Hiring a new employee can feel like a big step for a business owner. One of the fundamental documents that facilitates your relationship with your employee is the Contract of Employment. Understanding the ins and outs of this document is important to ensure compliance with employment laws.
What does a Contract of Employment do?
A Contract of Employment is an agreement that spells out the conditions, rights and obligations an employee has at work. These can also be called the ‘terms’. You and your employees will need to adhere to these terms until they leave their employment, are dismissed, or the terms change (after an agreement with you and your employee).
Are Contracts of Employment a legal requirement?
Yes. It’s a legal requirement to provide a ‘written statement of employment particulars’ to all new employees (and workers). Technically, the written statement is comprised of two elements – the ‘principal statement’ and the ‘wider written statement’.
The principal statement is required to be issued on the first day of employment, whilst the employer has two months to produce the wider written statement. In practice, many employees combine both statements as part of a written Contract of Employment and simply issue this on or before the first day; that way, both legal obligations are met in one document at the same time.
How does a Contract of Employment protect you?
A Contract of Employment is important for both parties involved as it establishes the conditions of employment into a legally binding document.
Your new employee must have a clear understanding of what the contract terms are.

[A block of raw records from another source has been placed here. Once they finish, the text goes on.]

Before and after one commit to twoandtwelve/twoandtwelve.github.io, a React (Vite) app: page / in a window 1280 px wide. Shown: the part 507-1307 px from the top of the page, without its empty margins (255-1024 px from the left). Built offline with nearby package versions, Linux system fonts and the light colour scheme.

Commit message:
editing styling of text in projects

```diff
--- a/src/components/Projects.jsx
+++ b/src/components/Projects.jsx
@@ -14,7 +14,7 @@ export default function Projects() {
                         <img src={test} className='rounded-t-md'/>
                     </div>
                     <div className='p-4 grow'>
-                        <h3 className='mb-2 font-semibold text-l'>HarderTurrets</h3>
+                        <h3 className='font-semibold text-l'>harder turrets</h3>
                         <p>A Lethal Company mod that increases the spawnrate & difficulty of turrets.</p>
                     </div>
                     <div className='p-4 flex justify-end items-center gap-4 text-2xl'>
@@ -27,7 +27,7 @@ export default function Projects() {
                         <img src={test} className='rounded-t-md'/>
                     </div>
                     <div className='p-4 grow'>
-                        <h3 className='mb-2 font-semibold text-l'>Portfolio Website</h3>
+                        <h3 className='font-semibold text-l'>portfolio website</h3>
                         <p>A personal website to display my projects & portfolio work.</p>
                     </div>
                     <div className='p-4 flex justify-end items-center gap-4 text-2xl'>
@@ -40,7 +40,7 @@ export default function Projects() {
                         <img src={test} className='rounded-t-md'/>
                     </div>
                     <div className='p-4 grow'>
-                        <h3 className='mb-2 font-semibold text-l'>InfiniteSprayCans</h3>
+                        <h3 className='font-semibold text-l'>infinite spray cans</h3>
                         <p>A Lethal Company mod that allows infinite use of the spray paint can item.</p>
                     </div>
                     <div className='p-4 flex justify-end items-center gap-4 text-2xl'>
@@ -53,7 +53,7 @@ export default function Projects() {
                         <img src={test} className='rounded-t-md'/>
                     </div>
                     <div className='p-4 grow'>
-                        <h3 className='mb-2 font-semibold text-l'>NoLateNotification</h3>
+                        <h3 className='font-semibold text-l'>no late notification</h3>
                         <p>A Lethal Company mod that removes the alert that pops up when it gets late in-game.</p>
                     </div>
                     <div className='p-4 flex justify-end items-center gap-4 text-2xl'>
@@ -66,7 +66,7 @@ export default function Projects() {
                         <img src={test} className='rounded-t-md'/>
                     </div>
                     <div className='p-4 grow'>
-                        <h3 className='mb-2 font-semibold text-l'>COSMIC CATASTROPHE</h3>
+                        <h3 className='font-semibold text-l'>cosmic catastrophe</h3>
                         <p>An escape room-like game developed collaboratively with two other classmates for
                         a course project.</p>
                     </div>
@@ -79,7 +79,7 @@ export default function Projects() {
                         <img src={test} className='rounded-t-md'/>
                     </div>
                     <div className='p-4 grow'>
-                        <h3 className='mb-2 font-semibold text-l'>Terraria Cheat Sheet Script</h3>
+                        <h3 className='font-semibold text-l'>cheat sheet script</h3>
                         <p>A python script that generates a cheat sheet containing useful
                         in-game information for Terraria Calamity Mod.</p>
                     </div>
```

They should be encouraged to query anything they aren’t sure of so there are no misunderstandings.
The contract is there to protect both parties if any disagreements were to happen between the company and the employee. It’s vital to ensure that all contracts outline clearly what’s expected of your employees. If there is a disagreement, a Contract of Employment can be used as a reference point to uphold the relevant rights.
How are Contracts of Employment established?
Contracts of Employment are established when the contract is issued and signed by both parties. This forms a legally binding agreement between the employer and the employee. The terms offered in the job offer letter become the starting point for the contract.
Can a Contract of Employment be verbal?
Verbal contracts can lead to misunderstandings and difficulties in proving the terms of the agreement. It's always advisable to have written contracts to meet legal obligations, avoid potential disputes, and provide a clear reference for both parties.
What should be included in a Contract of Employment?
Every contract will be different depending on the job role, type of work, length of contract and your business or sector. The contract will need to cover the following as a minimum:
- Parties’ names
- Job title
- Start date
- Paid holiday entitlement
- Length of contract (if fixed-term – see below)
- Probationary period length
- Pay/remuneration details
- Working hours and details of any shift work
- Place of work and any relocation obligations
- Notice details
- Any obligatory training
- Any other benefits (i.e. childcare vouchers, etc.)
They can also include:
- Details of the pension scheme
- Sick pay terms and allowance
- Maternity leave
- Any applicable post-termination restrictions
Can a Contract of Employment be changed?
Employment relationships can evolve because of changing business needs or other circumstances. To accommodate this flexibility, these contracts may include a flexibility clause (also known as a variation clause).
This clause outlines the conditions under which changes can be made to the contract. It's important to note that changes should be communicated and agreed upon by both parties to avoid any disputes or breaches of contract.
How long does a Contract of Employment last?
The duration can vary. Some employees are on permanent contracts, which have no fixed end date. Others might be on fixed-term contracts, which last for a specific period, often covering temporary roles or projects. You can read more about the different types of contracts below.
How often should a Contract of Employment be updated?
The business landscape is ever-changing, and your company's needs might also evolve. While there's no legal requirement to update contracts regularly, it's a good practice to review them periodically, especially when significant changes occur within your business. This could involve changes in roles, responsibilities, compensation structures or other key aspects of employment.
What are the different types of Employment Contracts
Not all contracts are the same. Depending on the type of position you’re looking to fill, you may need to use one of the following types:
Permanent Employment Contract
A Permanent Employment Contract is a contract that offers ongoing employment at an organisation until either terminated by the employee or the employer. A permanent employment contract can be offered as both a full-time or a part-time contract.
Temporary Contracts, also known as Fixed-term Contracts, provide a specific end date or milestone that will result in the end of your employee’s term of employment.
Zero Hours Contract
A Zero Hours Contract, also known as a Casual Contract, is typically created for the completion of one specific piece of work or for a business that requires on-call or casual workers. Employees on this type of contract don’t need to be given regular work. Because of this, they can also refuse to work when requested. Zero Hours Contract employees maintain various statutory rights, including the right to annual leave and National Minimum Wage under employment law.
Get legal assistance from LawBite
Employment Contracts are a cornerstone of the employer-employee relationship. They go beyond mere documentation, serving as a vital tool for compliance with employment law and ensuring a transparent and harmonious working environment.
If you need help deciphering or drawing up a Contract of Employment, LawBite is here to help. Our employment contract lawyers can draft your business robust Employment Contracts that protect your interests or review your existing contracts to ensure they’re compliant with UK laws. To speak to one of our expert employment contract lawyers, book a free 15 minute consultation or call us on 020 3808 8314.